Assigned task:
Copy out all the lines in the records that include the word "Drink".

Data:
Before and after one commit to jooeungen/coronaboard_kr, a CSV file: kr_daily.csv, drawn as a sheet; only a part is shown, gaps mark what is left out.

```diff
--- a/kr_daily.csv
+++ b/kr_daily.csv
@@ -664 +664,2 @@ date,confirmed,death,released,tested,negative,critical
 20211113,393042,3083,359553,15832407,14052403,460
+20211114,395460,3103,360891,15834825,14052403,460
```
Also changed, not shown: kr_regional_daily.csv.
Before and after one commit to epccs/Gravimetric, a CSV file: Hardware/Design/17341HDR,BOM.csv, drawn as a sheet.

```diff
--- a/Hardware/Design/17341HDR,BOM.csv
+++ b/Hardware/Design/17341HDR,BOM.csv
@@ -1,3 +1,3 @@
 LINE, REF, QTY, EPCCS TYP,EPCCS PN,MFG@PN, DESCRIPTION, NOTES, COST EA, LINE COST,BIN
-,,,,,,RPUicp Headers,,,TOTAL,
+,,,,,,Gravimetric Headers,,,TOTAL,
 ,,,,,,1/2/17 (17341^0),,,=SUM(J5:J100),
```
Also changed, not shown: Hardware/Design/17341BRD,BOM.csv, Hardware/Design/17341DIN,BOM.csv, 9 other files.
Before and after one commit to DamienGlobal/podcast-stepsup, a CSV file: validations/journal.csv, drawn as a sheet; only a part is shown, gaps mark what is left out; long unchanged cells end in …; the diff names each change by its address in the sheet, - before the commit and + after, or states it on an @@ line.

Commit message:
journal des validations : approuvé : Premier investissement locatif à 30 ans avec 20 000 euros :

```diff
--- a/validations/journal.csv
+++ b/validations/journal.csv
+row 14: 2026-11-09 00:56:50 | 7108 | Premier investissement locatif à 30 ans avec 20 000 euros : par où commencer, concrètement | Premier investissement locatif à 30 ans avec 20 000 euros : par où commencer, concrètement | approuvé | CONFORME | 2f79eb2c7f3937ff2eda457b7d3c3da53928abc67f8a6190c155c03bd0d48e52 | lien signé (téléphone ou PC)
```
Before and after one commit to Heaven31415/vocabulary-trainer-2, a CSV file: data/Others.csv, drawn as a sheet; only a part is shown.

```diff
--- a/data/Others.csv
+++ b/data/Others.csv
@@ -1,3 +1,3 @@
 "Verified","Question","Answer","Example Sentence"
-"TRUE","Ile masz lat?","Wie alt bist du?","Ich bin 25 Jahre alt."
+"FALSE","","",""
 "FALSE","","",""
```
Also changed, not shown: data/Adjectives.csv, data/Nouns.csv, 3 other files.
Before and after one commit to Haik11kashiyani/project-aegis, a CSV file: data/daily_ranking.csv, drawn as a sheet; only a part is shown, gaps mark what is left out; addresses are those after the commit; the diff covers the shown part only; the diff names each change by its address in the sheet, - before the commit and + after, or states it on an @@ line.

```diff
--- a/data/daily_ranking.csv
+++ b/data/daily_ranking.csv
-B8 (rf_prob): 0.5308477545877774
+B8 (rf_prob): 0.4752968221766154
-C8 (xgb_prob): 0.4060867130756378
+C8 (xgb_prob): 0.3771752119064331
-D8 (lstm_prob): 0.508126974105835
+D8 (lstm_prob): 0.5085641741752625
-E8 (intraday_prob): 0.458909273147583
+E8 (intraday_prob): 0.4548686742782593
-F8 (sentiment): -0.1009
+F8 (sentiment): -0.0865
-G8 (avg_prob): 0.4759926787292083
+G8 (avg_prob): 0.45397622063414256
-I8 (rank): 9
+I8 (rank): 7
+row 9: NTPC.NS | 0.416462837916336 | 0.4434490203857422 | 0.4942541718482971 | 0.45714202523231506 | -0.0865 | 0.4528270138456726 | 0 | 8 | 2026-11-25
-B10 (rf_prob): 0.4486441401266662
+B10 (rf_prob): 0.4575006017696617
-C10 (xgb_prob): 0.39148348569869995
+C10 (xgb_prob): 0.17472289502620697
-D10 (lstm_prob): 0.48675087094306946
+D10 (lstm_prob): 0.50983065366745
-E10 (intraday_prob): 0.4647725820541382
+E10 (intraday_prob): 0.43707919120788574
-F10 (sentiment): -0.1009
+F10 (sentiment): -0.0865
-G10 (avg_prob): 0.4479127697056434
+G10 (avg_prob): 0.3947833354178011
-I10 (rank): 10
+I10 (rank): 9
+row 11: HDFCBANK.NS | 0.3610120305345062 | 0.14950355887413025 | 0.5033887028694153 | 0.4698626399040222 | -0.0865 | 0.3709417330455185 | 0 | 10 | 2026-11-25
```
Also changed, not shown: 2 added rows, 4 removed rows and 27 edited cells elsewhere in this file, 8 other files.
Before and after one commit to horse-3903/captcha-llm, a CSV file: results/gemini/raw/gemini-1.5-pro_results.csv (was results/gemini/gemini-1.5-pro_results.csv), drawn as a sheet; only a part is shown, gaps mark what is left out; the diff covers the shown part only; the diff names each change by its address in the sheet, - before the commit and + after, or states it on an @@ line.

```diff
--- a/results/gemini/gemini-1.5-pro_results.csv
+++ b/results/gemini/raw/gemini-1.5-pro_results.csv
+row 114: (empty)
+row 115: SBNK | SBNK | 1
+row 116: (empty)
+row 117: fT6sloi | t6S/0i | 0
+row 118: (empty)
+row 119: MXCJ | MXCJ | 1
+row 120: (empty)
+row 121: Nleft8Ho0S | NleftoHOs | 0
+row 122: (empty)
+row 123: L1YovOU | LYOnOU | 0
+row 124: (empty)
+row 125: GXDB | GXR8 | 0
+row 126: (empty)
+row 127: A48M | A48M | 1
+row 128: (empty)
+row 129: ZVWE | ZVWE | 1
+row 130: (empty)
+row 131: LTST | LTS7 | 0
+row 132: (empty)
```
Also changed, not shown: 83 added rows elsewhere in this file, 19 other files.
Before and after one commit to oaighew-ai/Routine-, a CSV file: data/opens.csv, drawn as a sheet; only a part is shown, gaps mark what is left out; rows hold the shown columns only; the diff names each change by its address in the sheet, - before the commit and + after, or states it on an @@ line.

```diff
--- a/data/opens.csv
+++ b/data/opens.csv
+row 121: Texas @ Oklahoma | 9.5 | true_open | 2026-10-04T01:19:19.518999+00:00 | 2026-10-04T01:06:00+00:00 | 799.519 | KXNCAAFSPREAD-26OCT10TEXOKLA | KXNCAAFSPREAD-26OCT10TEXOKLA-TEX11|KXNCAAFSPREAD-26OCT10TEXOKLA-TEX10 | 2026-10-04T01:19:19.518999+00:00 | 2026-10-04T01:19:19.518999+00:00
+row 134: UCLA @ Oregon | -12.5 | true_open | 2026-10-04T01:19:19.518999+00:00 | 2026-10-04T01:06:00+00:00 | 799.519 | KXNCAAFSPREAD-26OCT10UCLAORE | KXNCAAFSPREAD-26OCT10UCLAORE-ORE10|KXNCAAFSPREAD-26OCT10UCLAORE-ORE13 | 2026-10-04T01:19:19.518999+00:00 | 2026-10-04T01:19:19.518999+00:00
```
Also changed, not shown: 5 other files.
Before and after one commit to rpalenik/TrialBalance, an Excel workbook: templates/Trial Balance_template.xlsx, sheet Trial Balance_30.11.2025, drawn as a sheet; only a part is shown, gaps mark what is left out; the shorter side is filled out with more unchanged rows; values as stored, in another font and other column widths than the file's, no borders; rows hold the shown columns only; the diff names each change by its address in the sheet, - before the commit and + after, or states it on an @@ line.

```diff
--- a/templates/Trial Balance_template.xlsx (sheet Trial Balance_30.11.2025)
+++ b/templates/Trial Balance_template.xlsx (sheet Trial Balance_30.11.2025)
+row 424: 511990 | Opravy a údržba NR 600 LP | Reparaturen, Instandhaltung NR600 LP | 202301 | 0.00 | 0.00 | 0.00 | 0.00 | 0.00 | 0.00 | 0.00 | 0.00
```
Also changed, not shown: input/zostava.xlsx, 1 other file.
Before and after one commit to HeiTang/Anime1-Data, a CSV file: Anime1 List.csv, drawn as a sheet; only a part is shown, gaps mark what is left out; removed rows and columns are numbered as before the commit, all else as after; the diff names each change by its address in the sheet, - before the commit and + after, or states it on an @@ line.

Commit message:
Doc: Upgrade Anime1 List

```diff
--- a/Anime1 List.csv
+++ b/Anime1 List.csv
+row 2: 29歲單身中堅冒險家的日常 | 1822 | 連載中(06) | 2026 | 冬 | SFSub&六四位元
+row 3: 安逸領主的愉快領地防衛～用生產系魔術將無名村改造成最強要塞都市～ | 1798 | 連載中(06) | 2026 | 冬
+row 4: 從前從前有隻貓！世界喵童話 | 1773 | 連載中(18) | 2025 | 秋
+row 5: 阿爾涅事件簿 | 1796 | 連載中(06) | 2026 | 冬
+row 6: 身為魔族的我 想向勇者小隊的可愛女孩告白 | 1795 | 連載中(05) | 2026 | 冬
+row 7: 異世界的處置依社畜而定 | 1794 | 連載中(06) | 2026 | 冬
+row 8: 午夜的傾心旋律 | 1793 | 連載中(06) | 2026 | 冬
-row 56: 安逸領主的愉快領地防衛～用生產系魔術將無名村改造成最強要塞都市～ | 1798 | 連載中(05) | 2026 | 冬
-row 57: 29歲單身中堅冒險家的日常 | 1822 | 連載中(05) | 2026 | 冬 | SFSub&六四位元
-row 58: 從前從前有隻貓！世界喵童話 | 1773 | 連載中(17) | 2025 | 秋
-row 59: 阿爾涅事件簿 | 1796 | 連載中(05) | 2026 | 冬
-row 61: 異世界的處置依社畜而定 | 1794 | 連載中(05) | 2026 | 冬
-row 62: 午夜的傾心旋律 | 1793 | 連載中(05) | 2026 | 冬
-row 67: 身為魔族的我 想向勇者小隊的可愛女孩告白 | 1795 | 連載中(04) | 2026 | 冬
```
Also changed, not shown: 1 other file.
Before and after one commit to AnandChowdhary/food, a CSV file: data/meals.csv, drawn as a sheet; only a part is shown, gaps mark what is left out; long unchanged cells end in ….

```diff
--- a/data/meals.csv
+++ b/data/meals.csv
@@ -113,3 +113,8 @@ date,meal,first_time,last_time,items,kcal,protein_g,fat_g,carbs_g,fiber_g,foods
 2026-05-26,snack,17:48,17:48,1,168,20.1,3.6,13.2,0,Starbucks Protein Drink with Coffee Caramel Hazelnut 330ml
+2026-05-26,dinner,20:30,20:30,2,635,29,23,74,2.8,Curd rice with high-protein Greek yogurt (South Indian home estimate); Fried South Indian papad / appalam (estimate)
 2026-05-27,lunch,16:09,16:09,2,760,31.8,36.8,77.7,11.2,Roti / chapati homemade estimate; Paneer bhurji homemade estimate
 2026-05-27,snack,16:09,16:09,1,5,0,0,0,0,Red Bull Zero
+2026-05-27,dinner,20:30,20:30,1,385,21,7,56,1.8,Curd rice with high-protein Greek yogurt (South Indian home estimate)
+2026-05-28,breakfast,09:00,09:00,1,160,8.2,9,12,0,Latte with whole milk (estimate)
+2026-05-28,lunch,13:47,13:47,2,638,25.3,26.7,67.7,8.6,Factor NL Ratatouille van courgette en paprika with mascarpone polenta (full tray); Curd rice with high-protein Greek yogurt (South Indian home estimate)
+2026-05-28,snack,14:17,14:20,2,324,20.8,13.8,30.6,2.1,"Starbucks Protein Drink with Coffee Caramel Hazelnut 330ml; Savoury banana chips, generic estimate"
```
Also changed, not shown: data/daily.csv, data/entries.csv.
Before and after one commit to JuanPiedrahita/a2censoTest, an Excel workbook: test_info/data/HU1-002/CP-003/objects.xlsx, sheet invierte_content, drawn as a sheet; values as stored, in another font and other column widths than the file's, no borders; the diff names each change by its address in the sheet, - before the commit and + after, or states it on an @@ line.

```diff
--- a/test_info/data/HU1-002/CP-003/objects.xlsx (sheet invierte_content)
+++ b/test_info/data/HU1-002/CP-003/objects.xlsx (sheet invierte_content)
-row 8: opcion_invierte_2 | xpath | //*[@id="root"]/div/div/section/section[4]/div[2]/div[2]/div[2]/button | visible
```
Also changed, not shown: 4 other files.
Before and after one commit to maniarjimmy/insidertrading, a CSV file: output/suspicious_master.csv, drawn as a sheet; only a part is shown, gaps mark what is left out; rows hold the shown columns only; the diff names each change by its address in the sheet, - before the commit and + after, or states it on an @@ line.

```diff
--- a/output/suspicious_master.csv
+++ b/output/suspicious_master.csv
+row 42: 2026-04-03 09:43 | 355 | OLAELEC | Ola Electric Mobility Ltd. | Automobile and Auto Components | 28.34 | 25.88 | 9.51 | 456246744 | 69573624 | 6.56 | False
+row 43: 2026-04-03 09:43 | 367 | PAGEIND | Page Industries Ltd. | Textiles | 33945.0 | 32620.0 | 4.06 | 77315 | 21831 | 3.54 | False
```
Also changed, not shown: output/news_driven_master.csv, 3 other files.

Reply:
 2026-05-26,snack,17:48,17:48,1,168,20.1,3.6,13.2,0,Starbucks Protein Drink with Coffee Caramel Hazelnut 330ml
+2026-05-28,snack,14:17,14:20,2,324,20.8,13.8,30.6,2.1,"Starbucks Protein Drink with Coffee Caramel Hazelnut 330ml; Savoury banana chips, generic estimate"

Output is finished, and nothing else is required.